Laura Click is brand strategist, speaker, podcaster and the founder of Blue Kite. Learn more about Laura and her work at Blue Kite.

9 replies on “Which E-mail Marketing Service is Right for You?”

Hi, Laura- I’m glad you turned this into a post! I definitely see why you were recommending MailChimp. My site is currently undergoing a makeover, so it might be the perfect time to switch services and give MC a try. Thanks again!

Be careful with Mail Chip they are very very pick as to who they choose to be their clients. I have had clients turned down because they were not using the server for newsletters only and instead were going to be sending out marketing type sales emails to folks who had already opted in to the emails. The response that was provided by MC was that they felt that there was not a clear enough opt in process and the email content was to “spammy”.

I have had experience with Constant Contact, Exact Target, Email Direct and a few others. Constant Contact would be geared toward your start up small biz that needs a fast quick cheap solution where your Email Direct or Exact target are a little costly but worth the extra cash.

Glad you like MailChimp, Mark!

Adam – Thanks for the feedback and perspective. So far, I’ve not had that trouble with MailChimp. The only issue I ran into was with doing an internal e-letter and the server kept detecting MailChimp as spam. We had to white list the IP addresses to get the messages through. I have had a little experience with Constant Contact, but I don’t like their interface and feel their analytics aren’t as good. Their templates just don’t do it for me either, but that’s just my opinion. I know some people really like them.

Like all things you get what you pay for. If you are willing to pay a little extra for your efforts you will get more flexibility and more control over your templates. Some email companies will let you use your own templates as long as you know basic html and follow a brief rule set.

You’re absolutely right, Adam. I think that Emma is a fantastic service, which is why that would be my first choice. But, for companies or organizations that can’t stomach the upfront cost, MailChimp is a great cost-effective alternative.

I’ve heard great things about both of these services, but I use aWeber. I like the flexibility of design and the double opt-in option. They are also reasonably priced at 49 each quarter. The messages never go into spam, as far as I can tell, and their customer service is fabulous.

This is such a useful post — there are so many options, it can be hard for business owners to decide. Thanks so much Laura!!

Thanks for weighing in, Nona! I know that a number of bloggers use aWeber. I’ve heard a lot of positive feedback about that service, but I’ve not used it myself. Have you ever used another service before choosing aWeber? What made you decide to use them? I’m curious about what sets it apart from the other services.

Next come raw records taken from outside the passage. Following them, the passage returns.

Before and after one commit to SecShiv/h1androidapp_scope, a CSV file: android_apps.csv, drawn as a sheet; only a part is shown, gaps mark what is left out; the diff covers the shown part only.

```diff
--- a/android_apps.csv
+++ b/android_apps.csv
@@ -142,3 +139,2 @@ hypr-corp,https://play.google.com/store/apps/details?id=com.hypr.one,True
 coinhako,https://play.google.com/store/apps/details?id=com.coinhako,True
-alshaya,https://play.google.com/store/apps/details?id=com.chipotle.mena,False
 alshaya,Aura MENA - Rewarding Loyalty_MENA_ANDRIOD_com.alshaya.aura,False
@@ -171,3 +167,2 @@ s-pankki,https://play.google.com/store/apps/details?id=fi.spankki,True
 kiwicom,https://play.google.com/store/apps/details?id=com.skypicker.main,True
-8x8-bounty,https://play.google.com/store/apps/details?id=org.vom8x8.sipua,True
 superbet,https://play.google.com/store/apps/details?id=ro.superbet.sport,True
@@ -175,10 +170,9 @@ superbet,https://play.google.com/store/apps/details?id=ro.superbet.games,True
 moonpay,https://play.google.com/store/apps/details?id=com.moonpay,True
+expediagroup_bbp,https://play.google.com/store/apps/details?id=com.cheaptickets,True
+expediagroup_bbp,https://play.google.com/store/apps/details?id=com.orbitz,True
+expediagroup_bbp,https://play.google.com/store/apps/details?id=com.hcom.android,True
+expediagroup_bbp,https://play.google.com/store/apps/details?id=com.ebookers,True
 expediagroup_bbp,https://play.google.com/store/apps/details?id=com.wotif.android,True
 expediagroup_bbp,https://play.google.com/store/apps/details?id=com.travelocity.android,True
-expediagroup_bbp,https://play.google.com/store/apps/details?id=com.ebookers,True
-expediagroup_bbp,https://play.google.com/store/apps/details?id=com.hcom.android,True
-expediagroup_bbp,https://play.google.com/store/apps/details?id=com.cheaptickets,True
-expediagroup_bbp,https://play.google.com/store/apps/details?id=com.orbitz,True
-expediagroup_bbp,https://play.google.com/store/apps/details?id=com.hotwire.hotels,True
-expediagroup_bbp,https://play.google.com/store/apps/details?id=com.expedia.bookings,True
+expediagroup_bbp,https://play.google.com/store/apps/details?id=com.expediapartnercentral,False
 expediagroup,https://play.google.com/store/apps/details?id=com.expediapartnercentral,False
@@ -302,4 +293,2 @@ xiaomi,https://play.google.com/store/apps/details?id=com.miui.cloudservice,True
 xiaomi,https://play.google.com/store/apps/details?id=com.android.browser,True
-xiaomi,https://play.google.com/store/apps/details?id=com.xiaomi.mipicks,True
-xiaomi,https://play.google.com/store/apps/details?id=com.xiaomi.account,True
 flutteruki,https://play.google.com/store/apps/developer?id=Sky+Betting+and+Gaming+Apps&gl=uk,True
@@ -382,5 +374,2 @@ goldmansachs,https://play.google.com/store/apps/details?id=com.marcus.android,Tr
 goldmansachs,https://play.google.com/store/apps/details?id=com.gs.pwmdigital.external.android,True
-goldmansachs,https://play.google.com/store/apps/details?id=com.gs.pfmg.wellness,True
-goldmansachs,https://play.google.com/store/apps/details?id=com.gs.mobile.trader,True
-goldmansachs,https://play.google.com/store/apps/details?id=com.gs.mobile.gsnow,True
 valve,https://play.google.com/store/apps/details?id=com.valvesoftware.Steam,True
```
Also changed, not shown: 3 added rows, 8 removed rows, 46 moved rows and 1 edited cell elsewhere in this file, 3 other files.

Right there with you. As much as I love supporting local businesses like Emma, MailChimp is the way to go for most small businesses – especially since their freemium model goes up to 2,000 now. Can’t beat that!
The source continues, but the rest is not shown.